[Problem requirements]: Would you print the listing that follows exactly, but without its pictures?

——————————

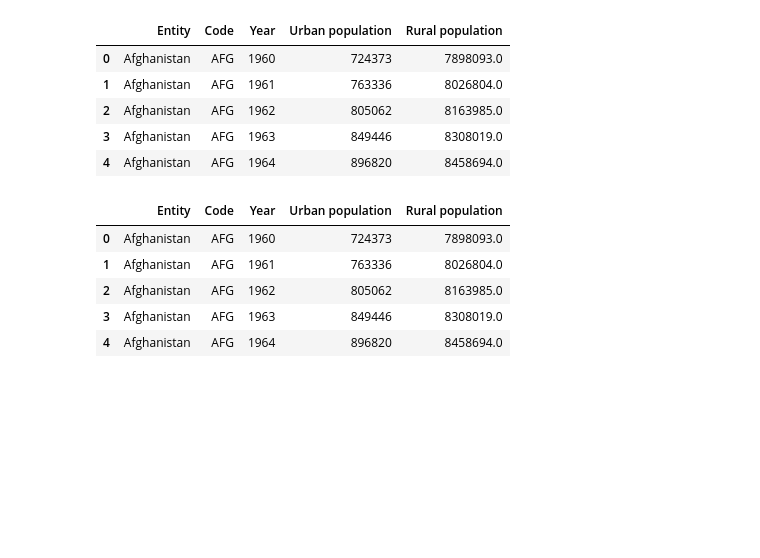
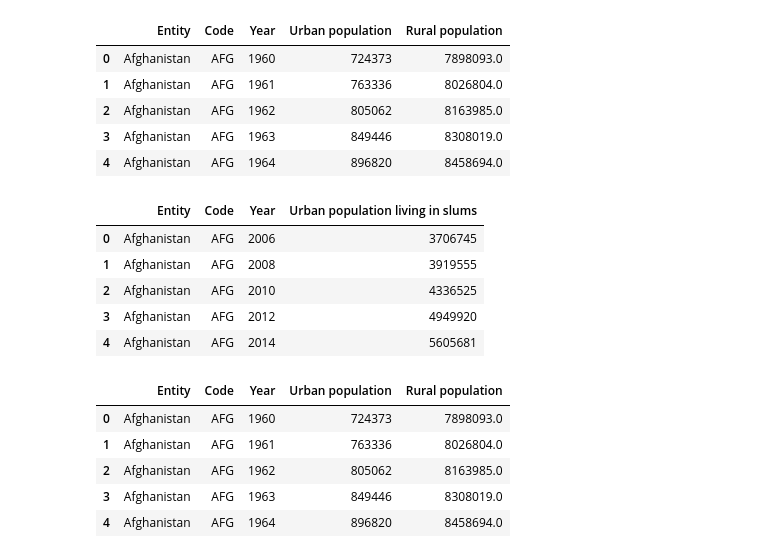
Before and after one commit to rif42/ClassifyingUrbanizationSlumPopulations, a Jupyter notebook: urbanization.ipynb, the cells around one changed output. Cells and saved outputs as stored; diff of their text form; code cells hidden in the pictures; blank space fills up the shorter version.

```diff
--- a/urbanization.ipynb
+++ b/urbanization.ipynb
@@ -35,6 +36,16 @@ urban.head()
 | 2 | Afghanistan | AFG | 1962 | 805062 | 8163985.0 |
 | 3 | Afghanistan | AFG | 1963 | 849446 | 8308019.0 |
 | 4 | Afghanistan | AFG | 1964 | 896820 | 8458694.0 |
+# %%
+slums = pd.read_csv('./slums.csv')
+slums.head()
+# %% [output]
+|  | Entity | Code | Year | Urban population living in slums |
+| 0 | Afghanistan | AFG | 2006 | 3706745 |
+| 1 | Afghanistan | AFG | 2008 | 3919555 |
+| 2 | Afghanistan | AFG | 2010 | 4336525 |
+| 3 | Afghanistan | AFG | 2012 | 4949920 |
+| 4 | Afghanistan | AFG | 2014 | 5605681 |
 # %%
 #exclude world, regions, and income groups
 urban = urban[urban['Entity'].isin([
```
Also changed, not shown: parts of 43 cells of this notebook, 6 other files.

——————————

[Response to the task]:
Before and after one commit to rif42/ClassifyingUrbanizationSlumPopulations, a Jupyter notebook: urbanization.ipynb, the cells around one changed output. Cells and saved outputs as stored; diff of their text form; code cells hidden in the pictures; blank space fills up the shorter version.

```diff
--- a/urbanization.ipynb
+++ b/urbanization.ipynb
@@ -35,6 +36,16 @@ urban.head()
 | 2 | Afghanistan | AFG | 1962 | 805062 | 8163985.0 |
 | 3 | Afghanistan | AFG | 1963 | 849446 | 8308019.0 |
 | 4 | Afghanistan | AFG | 1964 | 896820 | 8458694.0 |
+# %%
+slums = pd.read_csv('./slums.csv')
+slums.head()
+# %% [output]
+|  | Entity | Code | Year | Urban population living in slums |
+| 0 | Afghanistan | AFG | 2006 | 3706745 |
+| 1 | Afghanistan | AFG | 2008 | 3919555 |
+| 2 | Afghanistan | AFG | 2010 | 4336525 |
+| 3 | Afghanistan | AFG | 2012 | 4949920 |
+| 4 | Afghanistan | AFG | 2014 | 5605681 |
 # %%
 #exclude world, regions, and income groups
 urban = urban[urban['Entity'].isin([
```
Also changed, not shown: parts of 43 cells of this notebook, 6 other files.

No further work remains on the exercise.